> Exercise details
Without including any pictures, please copy every entry below exactly.

⟨

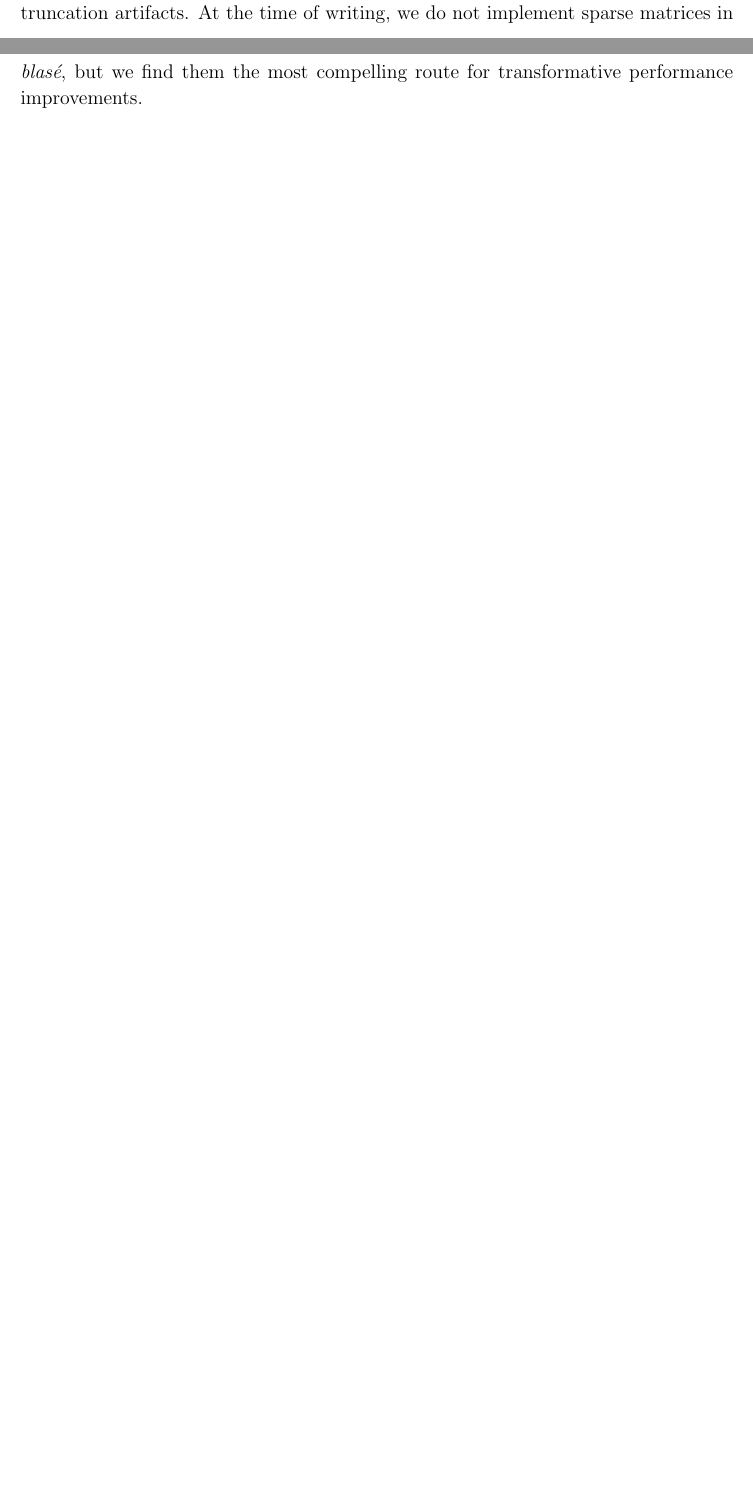
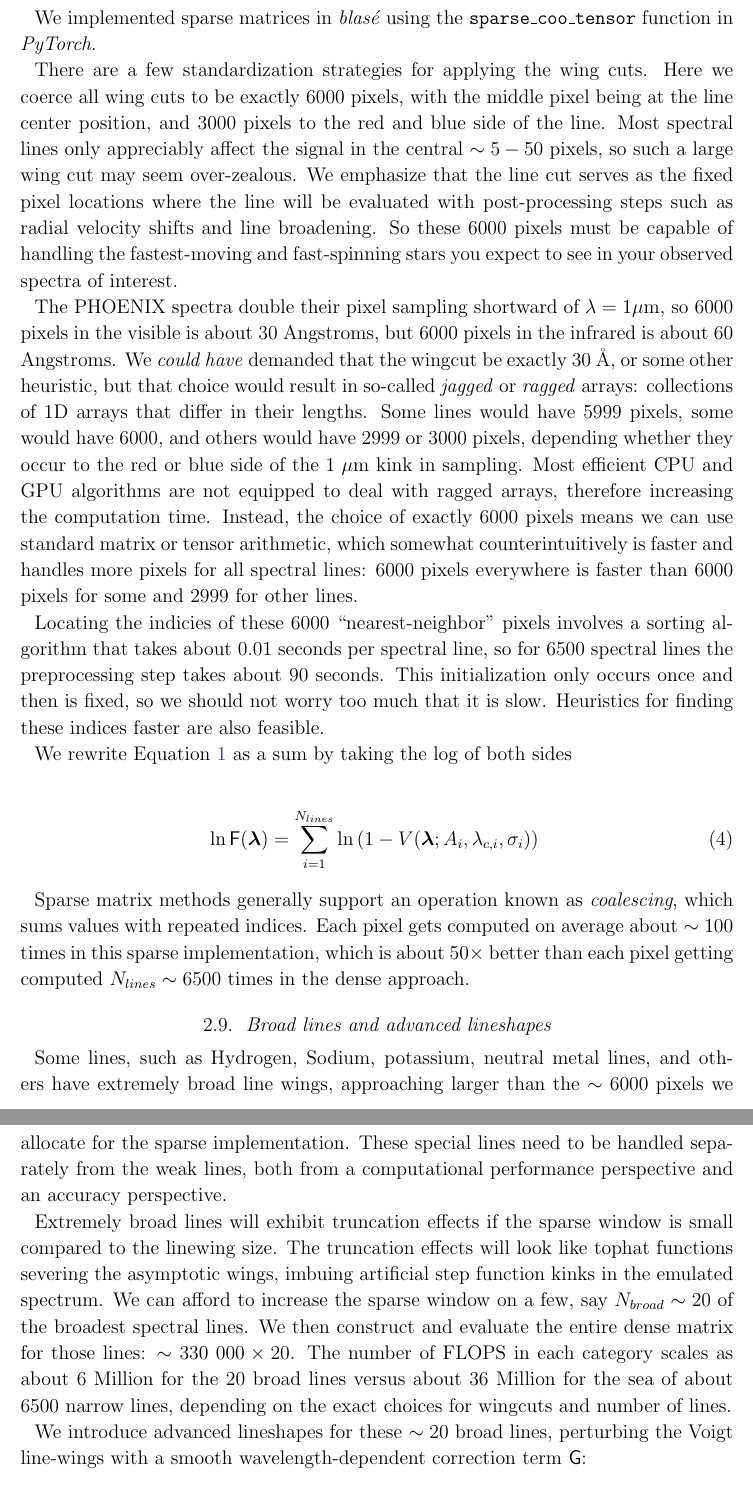
Before and after one commit to gully/blase, a LaTeX paper (paper/paper1/ms.tex): two parts of pages 10 and 11 of 16 before the commit and two parts of pages 11 and 12 of 18 after it, joined at a grey line, cut at the place of the change, the shorter picture padded with empty space. Compiled offline with pdfLaTeX.

Commit message:
Add prose to sparse section, advanced lineshapes

```diff
--- a/paper/paper1/ms.tex
+++ b/paper/paper1/ms.tex
@@ -199,4 +199,31 @@ Here we choose to assemble and evaluate only a portion of the matrix at a time,
 
 \subsection{Sparsity}
 
-Another solution to the computation problem could be to take advantage of the sparsity of the $\bm{\bar{V}}$ matrix: most of the entries are vanishingly close to zero.  Ideally we would only evaluate the model close to the line center position, some number of line cuts $N_{\mathrm{cut}}=\alpha \cdot \mathrm{FWHM}$ away.  These line cuts produce a speedup by a factor of $\frac{N_s}{N_{\mathrm{cut}}}$, which can exceed $100\times$ for wide bandwidth spectra. Furthermore, efficient algorithms for assembling and coalescing sparse matrices exist in \texttt{PyTorch}.  A few practical considerations make sparse matrices peskier to work with than their dense counterparts.  First, the $\alpha$ hyperparameter should be set large enough that the truncation effect is not seen for the deepest lines.  The $\alpha$ should be preselected before the training process.  If the FWHM initialization was poor enough, the question may arise how autodiff training will cope with the poor performance of a model, leading to the prospect of strange and difficult to diagnose artifacts near spurious line-cut truncation artifacts.  At the time of writing, we do not implement sparse matrices in \emph{blas\'e}, but we find them the most compelling route for transformative performance improvements.
+Another solution to the computation problem is to take advantage of the sparsity of the $\bm{\bar{V}}$ matrix: most of the Voigt profile's entries far from the line center are vanishingly close to zero.  Ideally we would only evaluate the model close to the line center position, some number of line cuts $N_{\mathrm{cut}}=\alpha \cdot \mathrm{FWHM}$ away.  These line cuts produce a speedup by a factor of $\frac{N_s}{N_{\mathrm{cut}}}$, which can exceed $100\times$ for wide bandwidth spectra. Furthermore, efficient algorithms for assembling and coalescing sparse matrices exist in \texttt{PyTorch}.  A few practical considerations make sparse matrices peskier to work with than their dense counterparts.  First, the $\alpha$ hyperparameter should be set large enough that the truncation effect is not seen for the deepest lines, or in post-processing steps such as line broadening.  The $\alpha$ should be preselected before the training process.  If the FWHM initialization was poor enough, the question may arise how autodiff training will cope with the poor performance of a model, leading to the prospect of strange and difficult to diagnose artifacts near spurious line-cut truncation artifacts.
+
+We implemented sparse matrices in \emph{blas\'e} using the \texttt{sparse\_coo\_tensor} function in \emph{PyTorch}.
+
+There are a few standardization strategies for applying the wing cuts.  Here we coerce all wing cuts to be exactly 6000 pixels, with the middle pixel being at the line center position, and 3000 pixels to the red and blue side of the line.  Most spectral lines only appreciably affect the signal in the central $\sim5-50$ pixels, so such a large wing cut may seem over-zealous.  We emphasize that the line cut serves as the fixed pixel locations where the line will be evaluated with post-processing steps such as radial velocity shifts and line broadening.  So these 6000 pixels must be capable of handling the fastest-moving and fast-spinning stars you expect to see in your observed spectra of interest.
+
+The PHOENIX spectra double their pixel sampling shortward of $\lambda = 1 \mu$m, so 6000 pixels in the visible is about 30 Angstroms, but 6000 pixels in the infrared is about 60 Angstroms.  We \emph{could have} demanded that the wingcut be exactly 30 Å, or some other heuristic, but that choice would result in so-called \emph{jagged} or \emph{ragged} arrays: collections of 1D arrays that differ in their lengths.  Some lines would have 5999 pixels, some would have 6000, and others would have 2999 or 3000 pixels, depending whether they occur to the red or blue side of the $1 \;\mu$m kink in sampling.  Most efficient CPU and GPU algorithms are not equipped to deal with ragged arrays, therefore increasing the computation time.  Instead, the choice of exactly 6000 pixels means we can use standard matrix or tensor arithmetic, which somewhat counterintuitively is faster and handles more pixels for all spectral lines: 6000 pixels everywhere is faster than 6000 pixels for some and 2999 for other lines.
+
+Locating the indicies of these 6000 ``nearest-neighbor'' pixels involves a sorting algorithm that takes about 0.01 seconds per spectral line, so for 6500 spectral lines the preprocessing step takes about 90 seconds.  This initialization only occurs once and then is fixed, so we should not worry too much that it is slow.  Heuristics for finding these indices faster are also feasible.
+
+We rewrite Equation \ref{equation1} as a sum by taking the log of both sides
+
+\begin{eqnarray}
+  \ln{\mathsf{F}(\bm{\lambda})} = \sum_{i=1}^{N_{lines}} \ln{\left(1-V(\bm{\lambda};A_i, \lambda_{c,i}, \sigma_i) \right)}
+\end{eqnarray}
+
+Sparse matrix methods generally support an operation known as \emph{coalescing}, which sums values with repeated indices.    Each pixel gets computed on average about $\sim100$ times in this sparse implementation, which is about $50\times$ better than each pixel getting computed $N_{lines}\sim6500$ times in the dense approach.
+
+
+\subsection{Broad lines and advanced lineshapes}
+
+Some lines, such as Hydrogen, Sodium, potassium, neutral metal lines, and others have extremely broad line wings, approaching larger than the $\sim6000$ pixels we allocate for the sparse implementation. These special lines need to be handled separately from the weak lines, both from a computational performance perspective and an accuracy perspective.
+
+Extremely broad lines will exhibit truncation effects if the sparse window is small compared to the linewing size. The truncation effects will look like tophat functions severing the asymptotic wings, imbuing artificial step function kinks in the emulated spectrum.  We can afford to increase the sparse window on a few, say $N_{broad}\sim20$ of the broadest spectral lines. We then construct and evaluate the entire dense matrix for those lines: $\sim 330\;000 \times 20$. The number of FLOPS in each category scales as about 6 Million for the 20 broad lines versus about 36 Million for the sea of about 6500 narrow lines, depending on the exact choices for wingcuts and number of lines.
+
+We introduce advanced lineshapes for these $\sim20$ broad lines, perturbing the Voigt line-wings with a smooth wavelength-dependent correction term $\mathsf{G}$:
+
+\begin{eqnarray}
```
Also changed, not shown: paper/paper1/ms.tex (8 more changed lines).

⟩

> Written reply
Before and after one commit to gully/blase, a LaTeX paper (paper/paper1/ms.tex): two parts of pages 10 and 11 of 16 before the commit and two parts of pages 11 and 12 of 18 after it, joined at a grey line, cut at the place of the change, the shorter picture padded with empty space. Compiled offline with pdfLaTeX.

Commit message:
Add prose to sparse section, advanced lineshapes

```diff
--- a/paper/paper1/ms.tex
+++ b/paper/paper1/ms.tex
@@ -199,4 +199,31 @@ Here we choose to assemble and evaluate only a portion of the matrix at a time,
 
 \subsection{Sparsity}
 
-Another solution to the computation problem could be to take advantage of the sparsity of the $\bm{\bar{V}}$ matrix: most of the entries are vanishingly close to zero.  Ideally we would only evaluate the model close to the line center position, some number of line cuts $N_{\mathrm{cut}}=\alpha \cdot \mathrm{FWHM}$ away.  These line cuts produce a speedup by a factor of $\frac{N_s}{N_{\mathrm{cut}}}$, which can exceed $100\times$ for wide bandwidth spectra. Furthermore, efficient algorithms for assembling and coalescing sparse matrices exist in \texttt{PyTorch}.  A few practical considerations make sparse matrices peskier to work with than their dense counterparts.  First, the $\alpha$ hyperparameter should be set large enough that the truncation effect is not seen for the deepest lines.  The $\alpha$ should be preselected before the training process.  If the FWHM initialization was poor enough, the question may arise how autodiff training will cope with the poor performance of a model, leading to the prospect of strange and difficult to diagnose artifacts near spurious line-cut truncation artifacts.  At the time of writing, we do not implement sparse matrices in \emph{blas\'e}, but we find them the most compelling route for transformative performance improvements.
+Another solution to the computation problem is to take advantage of the sparsity of the $\bm{\bar{V}}$ matrix: most of the Voigt profile's entries far from the line center are vanishingly close to zero.  Ideally we would only evaluate the model close to the line center position, some number of line cuts $N_{\mathrm{cut}}=\alpha \cdot \mathrm{FWHM}$ away.  These line cuts produce a speedup by a factor of $\frac{N_s}{N_{\mathrm{cut}}}$, which can exceed $100\times$ for wide bandwidth spectra. Furthermore, efficient algorithms for assembling and coalescing sparse matrices exist in \texttt{PyTorch}.  A few practical considerations make sparse matrices peskier to work with than their dense counterparts.  First, the $\alpha$ hyperparameter should be set large enough that the truncation effect is not seen for the deepest lines, or in post-processing steps such as line broadening.  The $\alpha$ should be preselected before the training process.  If the FWHM initialization was poor enough, the question may arise how autodiff training will cope with the poor performance of a model, leading to the prospect of strange and difficult to diagnose artifacts near spurious line-cut truncation artifacts.
+
+We implemented sparse matrices in \emph{blas\'e} using the \texttt{sparse\_coo\_tensor} function in \emph{PyTorch}.
+
+There are a few standardization strategies for applying the wing cuts.  Here we coerce all wing cuts to be exactly 6000 pixels, with the middle pixel being at the line center position, and 3000 pixels to the red and blue side of the line.  Most spectral lines only appreciably affect the signal in the central $\sim5-50$ pixels, so such a large wing cut may seem over-zealous.  We emphasize that the line cut serves as the fixed pixel locations where the line will be evaluated with post-processing steps such as radial velocity shifts and line broadening.  So these 6000 pixels must be capable of handling the fastest-moving and fast-spinning stars you expect to see in your observed spectra of interest.
+
+The PHOENIX spectra double their pixel sampling shortward of $\lambda = 1 \mu$m, so 6000 pixels in the visible is about 30 Angstroms, but 6000 pixels in the infrared is about 60 Angstroms.  We \emph{could have} demanded that the wingcut be exactly 30 Å, or some other heuristic, but that choice would result in so-called \emph{jagged} or \emph{ragged} arrays: collections of 1D arrays that differ in their lengths.  Some lines would have 5999 pixels, some would have 6000, and others would have 2999 or 3000 pixels, depending whether they occur to the red or blue side of the $1 \;\mu$m kink in sampling.  Most efficient CPU and GPU algorithms are not equipped to deal with ragged arrays, therefore increasing the computation time.  Instead, the choice of exactly 6000 pixels means we can use standard matrix or tensor arithmetic, which somewhat counterintuitively is faster and handles more pixels for all spectral lines: 6000 pixels everywhere is faster than 6000 pixels for some and 2999 for other lines.
+
+Locating the indicies of these 6000 ``nearest-neighbor'' pixels involves a sorting algorithm that takes about 0.01 seconds per spectral line, so for 6500 spectral lines the preprocessing step takes about 90 seconds.  This initialization only occurs once and then is fixed, so we should not worry too much that it is slow.  Heuristics for finding these indices faster are also feasible.
+
+We rewrite Equation \ref{equation1} as a sum by taking the log of both sides
+
+\begin{eqnarray}
+  \ln{\mathsf{F}(\bm{\lambda})} = \sum_{i=1}^{N_{lines}} \ln{\left(1-V(\bm{\lambda};A_i, \lambda_{c,i}, \sigma_i) \right)}
+\end{eqnarray}
+
+Sparse matrix methods generally support an operation known as \emph{coalescing}, which sums values with repeated indices.    Each pixel gets computed on average about $\sim100$ times in this sparse implementation, which is about $50\times$ better than each pixel getting computed $N_{lines}\sim6500$ times in the dense approach.
+
+
+\subsection{Broad lines and advanced lineshapes}
+
+Some lines, such as Hydrogen, Sodium, potassium, neutral metal lines, and others have extremely broad line wings, approaching larger than the $\sim6000$ pixels we allocate for the sparse implementation. These special lines need to be handled separately from the weak lines, both from a computational performance perspective and an accuracy perspective.
+
+Extremely broad lines will exhibit truncation effects if the sparse window is small compared to the linewing size. The truncation effects will look like tophat functions severing the asymptotic wings, imbuing artificial step function kinks in the emulated spectrum.  We can afford to increase the sparse window on a few, say $N_{broad}\sim20$ of the broadest spectral lines. We then construct and evaluate the entire dense matrix for those lines: $\sim 330\;000 \times 20$. The number of FLOPS in each category scales as about 6 Million for the 20 broad lines versus about 36 Million for the sea of about 6500 narrow lines, depending on the exact choices for wingcuts and number of lines.
+
+We introduce advanced lineshapes for these $\sim20$ broad lines, perturbing the Voigt line-wings with a smooth wavelength-dependent correction term $\mathsf{G}$:
+
+\begin{eqnarray}
```
Also changed, not shown: paper/paper1/ms.tex (8 more changed lines).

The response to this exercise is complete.